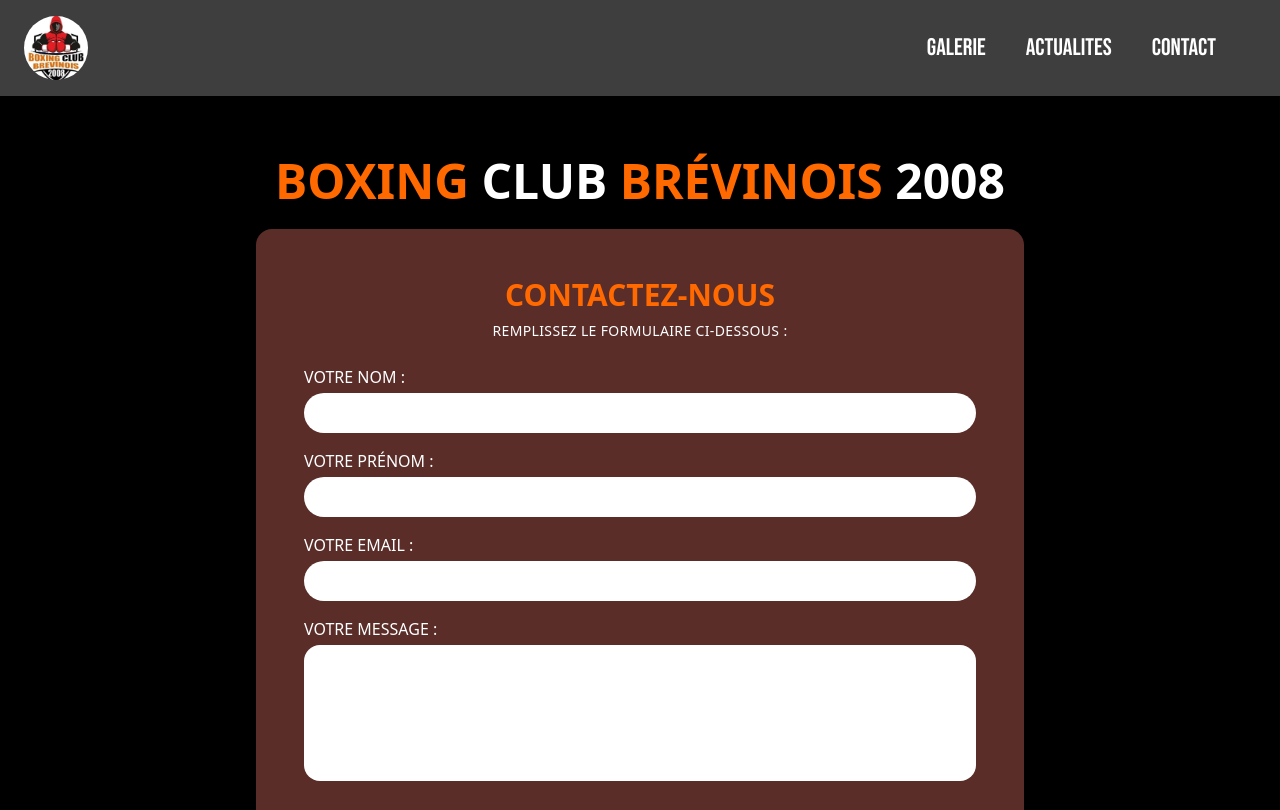
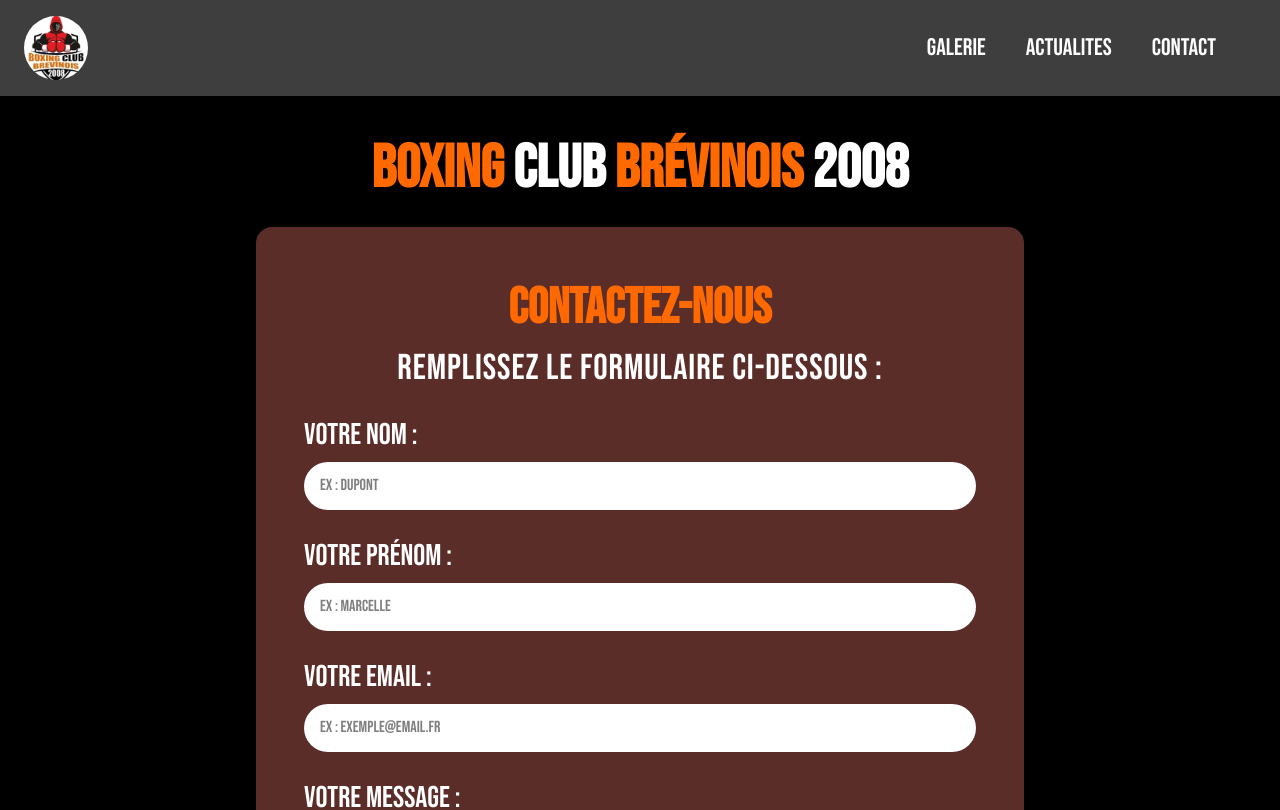
Before and after one commit to Gryfs/Boxe, an Angular app: page /contact in a window 1280 px wide. Shown: the top 810 px of the page. Built offline with nearby package versions, Linux system fonts and the light colour scheme.

Commit message:
maj formulaire

```diff
--- a/src/app/app.config.ts
+++ b/src/app/app.config.ts
@@ -1,13 +1,19 @@
-import { ApplicationConfig, provideBrowserGlobalErrorListeners, provideZoneChangeDetection } from '@angular/core';
+import {
+  ApplicationConfig,
+  importProvidersFrom,
+  provideBrowserGlobalErrorListeners,
+  provideZoneChangeDetection
+} from '@angular/core';
 import { provideRouter } from '@angular/router';
-
 import { routes } from './app.routes';
 import { provideClientHydration, withEventReplay } from '@angular/platform-browser';
+import {ReactiveFormsModule} from '@angular/forms';
 
 export const appConfig: ApplicationConfig = {
   providers: [
     provideBrowserGlobalErrorListeners(),
     provideZoneChangeDetection({ eventCoalescing: true }),
-    provideRouter(routes), provideClientHydration(withEventReplay())
+    provideRouter(routes), provideClientHydration(withEventReplay()),
+    importProvidersFrom(ReactiveFormsModule)
   ]
 };
--- a/src/app/pages/contact/contact.css
+++ b/src/app/pages/contact/contact.css
@@ -0,0 +1,19 @@
+h2 {
+  font-size: 50px;
+}
+
+@keyframes fadeIn {
+  from { opacity: 0; transform: translateY(-5px); }
+  to { opacity: 1; transform: translateY(0); }
+}
+.animate-fade-in {
+  animation: fadeIn 0.3s ease-in-out;
+}
+
+input:focus, textarea:focus {
+  outline: 2px solid #f97316; /* orange-500 */
+}
+
+* {
+  font-family: 'Bebas Neue', cursive;
+}
--- a/src/app/pages/contact/contact.html
+++ b/src/app/pages/contact/contact.html
@@ -1,34 +1,78 @@
 <section class="bg-black min-h-screen flex flex-col items-center justify-center px-4 py-10">
   <!-- Titre principal -->
-  <h1 class="text-4xl md:text-5xl font-bold text-white mb-6 text-center">
+  <h1 class="text-4xl md:text-[60px] font-bebas font-extrabold text-white mb-6 text-center">
     <span class="text-orange-500">BOXING</span> CLUB <span class="text-orange-500">BRÉVINOIS</span> 2008
   </h1>
 
   <!-- Encadré formulaire -->
   <div class="bg-[#5A2D29] rounded-2xl p-8 md:p-12 w-full max-w-3xl">
-    <h2 class="text-2xl md:text-3xl font-bold text-orange-500 mb-2 text-center">CONTACTEZ-NOUS</h2>
-    <p class="text-white text-center mb-6 uppercase tracking-wide text-sm">Remplissez le formulaire ci-dessous :</p>
+    <h2 class="text-2xl md:text-[50px] font-bold font-bebas text-orange-500 mb-2 text-center">CONTACTEZ-NOUS</h2>
+    <p class="text-white md:text-4xl text-center mb-6 tracking-wide text-sm">Remplissez le formulaire ci-dessous :</p>
 
-    <form class="space-y-4">
+    <form [formGroup]="contactForm" (ngSubmit)="onSubmit()" class="space-y-6">
       <div>
-        <label class="text-white block mb-1" for="nom">VOTRE NOM :</label>
-        <input type="text" id="nom" class="w-full rounded-full px-4 py-2 outline-none bg-white" />
+        <label class="text-[30px] font-normal text-white block mb-1 font-bebas" for="nom">VOTRE NOM :</label>
+        <input type="text" formControlName="nom" id="nom" placeholder="Ex : Dupont"
+               class="w-full rounded-full px-4 py-3 outline-none bg-white "/>
+        @if ((contactForm.get('nom')?.invalid && contactForm.get('nom')?.touched) || submitted) {
+          <div class="text-red-500 text-sm font-bebas">Le nom est obligatoire.</div>
+        }
       </div>
 
       <div>
-        <label class="text-white block mb-1" for="prenom">VOTRE PRÉNOM :</label>
-        <input type="text" id="prenom" class="w-full rounded-full px-4 py-2 outline-none bg-white" />
+        <label class="text-[30px] text-white block mb-1 font-bebas" for="prenom">VOTRE PRÉNOM :</label>
+        <input type="text" formControlName="prenom" id="prenom" placeholder="Ex : Marcelle"
+               class="w-full rounded-full px-4 py-3 outline-none bg-white"/>
+        @if ((contactForm.get('prenom')?.invalid && contactForm.get('prenom')?.touched) || submitted) {
+          <div class="text-red-500 text-sm font-bebas">Le prénom est obligatoire.</div>
+        }
       </div>
 
       <div>
-        <label class="text-white block mb-1" for="email">VOTRE EMAIL :</label>
-        <input type="email" id="email" class="w-full rounded-full px-4 py-2 outline-none bg-white" />
+        <label class="text-[30px] text-white block mb-1" for="email">VOTRE EMAIL :</label>
+        <input type="email" formControlName="email" id="email" placeholder="Ex : exemple@email.fr"
+               class="w-full rounded-full px-4 py-3 outline-none bg-white"/>
+        @if (contactForm.get('email')?.hasError('required') &&
+        (contactForm.get('email')?.touched || submitted)) {
+          <div class="text-red-500 text-sm">L'email est obligatoire.</div>
+        }
+
+        @if (contactForm.get('email')?.hasError('email') &&
+        (contactForm.get('email')?.touched || submitted)) {
+          <div class="text-red-500 text-sm">Le format de l'email est invalide.</div>
+        }
       </div>
 
       <div>
-        <label class="text-white block mb-1" for="message">VOTRE MESSAGE :</label>
-        <textarea id="message" rows="5" class="w-full rounded-2xl px-4 py-2 outline-none resize-none bg-white"></textarea>
+        <label class="text-[30px] text-white block mb-1" for="message">VOTRE MESSAGE :</label>
+        <textarea id="message" rows="5" formControlName="message"
+                  placeholder="Ex : Bonjour, j'aimerai avoir des informations au sujet de..."
+                  class="w-full rounded-2xl px-4 py-3 outline-none resize-none bg-white">
+        </textarea>
+        @if (contactForm.get('message')?.invalid && contactForm.get('message')?.touched) {
+          <div class="text-red-500 text-sm">Le message est obligatoire.</div>
+        }
       </div>
+      <div class="flex justify-center">
+        <button type="submit" [disabled]="contactForm.invalid || sending"
+                class="text-[30px] text-center bg-orange-500 text-white px-6 py-3 rounded-full hover:bg-orange-600 transition opacity-100 disabled:opacity-50">
+          @if (sending) {
+            <svg class="animate-spin h-5 w-5 text-white" xmlns="http://www.w3.org/2000/svg" viewBox="0 0 24 24">
+              <circle class="opacity-25" cx="12" cy="12" r="10" stroke="currentColor" stroke-width="4"></circle>
+              <path class="opacity-75" fill="currentColor"
+                    d="M4 12a8 8 0 018-8v4l3-3-3-3v4a8 8 0 100 16v-4l-3 3 3 3v-4a8 8 0 01-8-8z"></path>
+            </svg> Envoi...
+          } @else {
+            Envoyer
+          }
+        </button>
+      </div>
+
+      @if (formSent) {
+        <div class="text-green-500 text-center mt-4 animate-fade-in">
+          Merci pour votre message, nous vous répondrons bientôt !
+        </div>
+      }
     </form>
   </div>
 </section>
--- a/src/app/pages/contact/contact.ts
+++ b/src/app/pages/contact/contact.ts
@@ -1,11 +1,37 @@
-import { Component } from '@angular/core';
+import {Component} from '@angular/core';
+import {FormControl, FormGroup, ReactiveFormsModule, Validators} from '@angular/forms';
 
 @Component({
   selector: 'app-contact',
-  imports: [],
+  standalone: true,
+  imports: [ReactiveFormsModule,],
   templateUrl: './contact.html',
-  styleUrl: './contact.css'
+  styleUrls: ['./contact.css']
 })
 export class Contact {
+  contactForm: FormGroup = new FormGroup({
+    nom: new FormControl('', Validators.required),
+    prenom: new FormControl('', Validators.required),
+    email: new FormControl('', [Validators.required, Validators.email]),
+    message: new FormControl('', Validators.required)
+  });
 
+  submitted: boolean = false;
+  formSent = false;
+  sending: boolean = false;
+
+  onSubmit() {
+    // gestion de la soumission du formulaire ici
+    this.submitted = true;
+    if (this.contactForm.valid) {
+      this.sending = true;
+      setTimeout(() => {
+        console.log(this.contactForm.value);
+        this.formSent = true;
+        this.contactForm.reset();
+        this.submitted = false;
+        this.sending = false;
+      }, 1500);
+    }
+  }
 }
```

| Required work |
Filter the entries and copy each line with "true".

| Answer to this problem |
     provideZoneChangeDetection({ eventCoalescing: true }),
+  standalone: true,
+    this.submitted = true;
+      this.sending = true;
+        this.formSent = true;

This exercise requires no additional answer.